Feb. 16, 7 p.m. Friday Night Movies: “Rejoice & Shout,” a look at gospel music and its relationship to African American identity and Christianity. Run time: 115 min.; popcorn included. Noyes Cultural Arts Center, 927 Noyes St.
Feb. 17, 2-5 p.m. Screening of “Haiti: The Hidden History.” Levy Center, 300 Dodge Ave.
Feb. 17 and 24, 7 p.m. and Feb. 18, 3 p.m. “Liberty City,” by April Yvette Thompson, a multi-character solo performance inspired by the playwright’s family’s journey through the end of the Black Power Movement, featuring Dionne Addis and directed by Jonathan Wilson. Noyes Cultural Arts Center, 927 Noyes St.
Feb. 19, 7 p.m. Selected performances of “100 Acts of Resistance,” conceived by MPACCT’s artistic director Regina Lawrence, taps the talents of Chicagoland’s diverse performing artist community to explore acts of resistance, large and small, through an array of eclectic performances. Fleetwood-Jourdain Theatre in the Noyes Cultural Arts Center, 927 Noyes St.
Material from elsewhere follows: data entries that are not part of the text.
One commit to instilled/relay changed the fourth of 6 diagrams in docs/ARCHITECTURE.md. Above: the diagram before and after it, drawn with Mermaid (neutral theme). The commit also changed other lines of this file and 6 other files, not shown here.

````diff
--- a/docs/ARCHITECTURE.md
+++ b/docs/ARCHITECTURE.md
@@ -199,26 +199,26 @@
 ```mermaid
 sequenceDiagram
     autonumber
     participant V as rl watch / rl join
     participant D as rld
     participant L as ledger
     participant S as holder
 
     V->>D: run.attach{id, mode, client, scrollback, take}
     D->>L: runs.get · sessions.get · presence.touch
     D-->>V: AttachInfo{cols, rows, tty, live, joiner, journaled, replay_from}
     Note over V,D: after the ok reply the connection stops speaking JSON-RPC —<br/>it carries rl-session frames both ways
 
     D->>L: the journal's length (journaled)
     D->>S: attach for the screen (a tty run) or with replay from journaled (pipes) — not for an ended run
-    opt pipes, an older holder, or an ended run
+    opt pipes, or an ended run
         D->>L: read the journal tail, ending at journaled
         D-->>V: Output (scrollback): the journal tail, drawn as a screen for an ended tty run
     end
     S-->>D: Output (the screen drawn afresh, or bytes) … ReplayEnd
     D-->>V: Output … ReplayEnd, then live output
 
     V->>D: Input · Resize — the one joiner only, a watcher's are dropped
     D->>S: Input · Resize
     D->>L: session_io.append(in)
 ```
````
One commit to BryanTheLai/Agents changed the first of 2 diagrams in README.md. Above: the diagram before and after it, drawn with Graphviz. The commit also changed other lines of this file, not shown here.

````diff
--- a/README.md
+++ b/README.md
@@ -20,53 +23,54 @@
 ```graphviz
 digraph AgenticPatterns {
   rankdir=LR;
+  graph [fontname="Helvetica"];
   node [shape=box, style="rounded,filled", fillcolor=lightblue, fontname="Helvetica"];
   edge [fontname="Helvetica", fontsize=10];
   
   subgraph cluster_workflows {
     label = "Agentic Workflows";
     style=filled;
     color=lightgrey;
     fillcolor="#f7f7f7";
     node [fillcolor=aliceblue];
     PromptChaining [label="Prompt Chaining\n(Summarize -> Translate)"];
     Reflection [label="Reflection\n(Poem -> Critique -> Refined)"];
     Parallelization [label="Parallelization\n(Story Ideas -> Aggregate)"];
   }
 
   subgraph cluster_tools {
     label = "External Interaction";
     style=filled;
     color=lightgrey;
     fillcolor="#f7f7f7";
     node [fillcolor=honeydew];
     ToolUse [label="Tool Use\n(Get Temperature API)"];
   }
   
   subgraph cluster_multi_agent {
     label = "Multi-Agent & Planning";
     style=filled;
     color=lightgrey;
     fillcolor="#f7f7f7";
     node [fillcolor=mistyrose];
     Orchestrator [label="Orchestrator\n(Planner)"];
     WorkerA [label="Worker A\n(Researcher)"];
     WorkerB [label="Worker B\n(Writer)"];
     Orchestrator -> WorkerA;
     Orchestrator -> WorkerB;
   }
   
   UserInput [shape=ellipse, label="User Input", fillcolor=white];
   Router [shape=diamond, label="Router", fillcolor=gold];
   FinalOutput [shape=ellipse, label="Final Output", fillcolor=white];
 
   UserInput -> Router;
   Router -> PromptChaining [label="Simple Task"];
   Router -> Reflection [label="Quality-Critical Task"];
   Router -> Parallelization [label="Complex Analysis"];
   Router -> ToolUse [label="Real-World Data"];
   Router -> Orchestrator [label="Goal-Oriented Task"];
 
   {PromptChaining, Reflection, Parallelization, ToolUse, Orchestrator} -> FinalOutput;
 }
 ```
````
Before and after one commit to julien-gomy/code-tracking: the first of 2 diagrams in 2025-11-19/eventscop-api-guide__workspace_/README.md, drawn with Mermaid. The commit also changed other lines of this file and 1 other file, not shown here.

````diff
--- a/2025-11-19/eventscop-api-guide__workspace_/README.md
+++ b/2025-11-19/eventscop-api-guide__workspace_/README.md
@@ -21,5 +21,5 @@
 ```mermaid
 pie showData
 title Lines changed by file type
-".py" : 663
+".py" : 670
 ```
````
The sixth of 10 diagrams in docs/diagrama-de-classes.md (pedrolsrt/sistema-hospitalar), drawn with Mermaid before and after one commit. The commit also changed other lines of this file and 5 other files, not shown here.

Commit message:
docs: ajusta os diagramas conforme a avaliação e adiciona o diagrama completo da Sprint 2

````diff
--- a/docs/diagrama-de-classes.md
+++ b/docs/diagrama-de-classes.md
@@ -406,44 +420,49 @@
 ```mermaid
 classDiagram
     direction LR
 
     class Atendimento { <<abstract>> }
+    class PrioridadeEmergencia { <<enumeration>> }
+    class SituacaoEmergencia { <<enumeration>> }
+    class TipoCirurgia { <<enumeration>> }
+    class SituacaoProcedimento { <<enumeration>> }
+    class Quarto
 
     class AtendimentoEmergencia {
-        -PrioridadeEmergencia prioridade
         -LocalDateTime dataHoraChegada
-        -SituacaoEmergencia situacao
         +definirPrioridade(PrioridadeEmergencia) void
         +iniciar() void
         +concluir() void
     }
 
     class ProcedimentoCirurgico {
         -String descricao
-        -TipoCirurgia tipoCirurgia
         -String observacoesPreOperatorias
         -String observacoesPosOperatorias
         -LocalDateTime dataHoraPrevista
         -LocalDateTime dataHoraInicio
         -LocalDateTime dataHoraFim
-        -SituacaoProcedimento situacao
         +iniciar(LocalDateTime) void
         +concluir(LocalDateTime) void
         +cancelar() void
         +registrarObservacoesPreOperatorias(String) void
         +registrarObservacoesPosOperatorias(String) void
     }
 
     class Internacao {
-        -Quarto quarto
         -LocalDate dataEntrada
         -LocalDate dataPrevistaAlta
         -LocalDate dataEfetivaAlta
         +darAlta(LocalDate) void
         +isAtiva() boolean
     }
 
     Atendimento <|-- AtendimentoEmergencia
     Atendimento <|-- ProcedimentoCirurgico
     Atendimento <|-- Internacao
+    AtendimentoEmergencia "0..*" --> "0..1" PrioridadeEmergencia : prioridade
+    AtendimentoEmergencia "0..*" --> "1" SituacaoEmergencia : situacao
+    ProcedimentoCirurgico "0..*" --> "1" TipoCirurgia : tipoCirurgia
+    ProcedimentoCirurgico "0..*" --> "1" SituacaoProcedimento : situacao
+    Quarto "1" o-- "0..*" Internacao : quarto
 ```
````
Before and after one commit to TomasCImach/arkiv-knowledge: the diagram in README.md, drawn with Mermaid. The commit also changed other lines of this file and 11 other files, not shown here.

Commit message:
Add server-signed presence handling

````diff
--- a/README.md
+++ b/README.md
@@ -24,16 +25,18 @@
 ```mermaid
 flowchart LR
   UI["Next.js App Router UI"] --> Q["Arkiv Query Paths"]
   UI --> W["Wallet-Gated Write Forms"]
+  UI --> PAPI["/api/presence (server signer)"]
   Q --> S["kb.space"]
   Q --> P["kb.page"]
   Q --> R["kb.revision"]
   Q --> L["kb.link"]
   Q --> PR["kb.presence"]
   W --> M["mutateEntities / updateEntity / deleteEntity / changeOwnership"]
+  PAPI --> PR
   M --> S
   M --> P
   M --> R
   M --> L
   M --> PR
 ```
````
Feb. 23, 7 p.m., Friday Night Movies: “A Ballerina’s Tale” directed by Nelson George, a documentary profiling Black ballerina Misty Copeland, exploring her career, her recovery from a serious injury, and the lack of diversity in the world of dance. Run time: 88 min.; popcorn included. Noyes Cultural Arts Center, 927 Noyes St.
Feb. 24, 1-3:30 p.m. Le Tour de Noir, the third annual tour of Black-owned Evanston businesses, followed by a Business Expo until 7:30 p.m. Levy Center, 300 Dodge Ave. $20.
Feb. 24, 2-5 p.m. “Being Black in the Broadcast Media/Entertainment.” Levy Center, 300 Dodge Ave.
Feb. 25, 3 p.m. “The History of Jazz,” lecture on the history of jazz and concert featuring The Donovan Mixon Jazz Ensemble. Noyes Cultural Arts Center, 927 Noyes St.
Feb. 26, 3 p.m. Staged reading of “Red Summer.” Chicago in the summer of 1919 experienced seven of the bloodiest days in America’s history with boiling heat, sweltering racial tensions, cold politics, a housing crisis, an immigrant crisis, and an employment crisis. What could possibly go wrong? Presented by Fleetwood-Jourdain and MPACCT theatres. Noyes Cultural Arts Center, 927 Noyes St.
Feb. 27, 6:30 p.m., reception; screening at 7 p.m. “Black Theater: The Making Of A Movement,” presented by Black Theatre Alliance Awards, Inc., and Fleetwood-Jourdain Theatre, celebrating the 50th anniversary of the legendary Negro Ensemble Company. Run time: 120 min.; popcorn included. Noyes Cultural Arts Center, 927 Noyes St.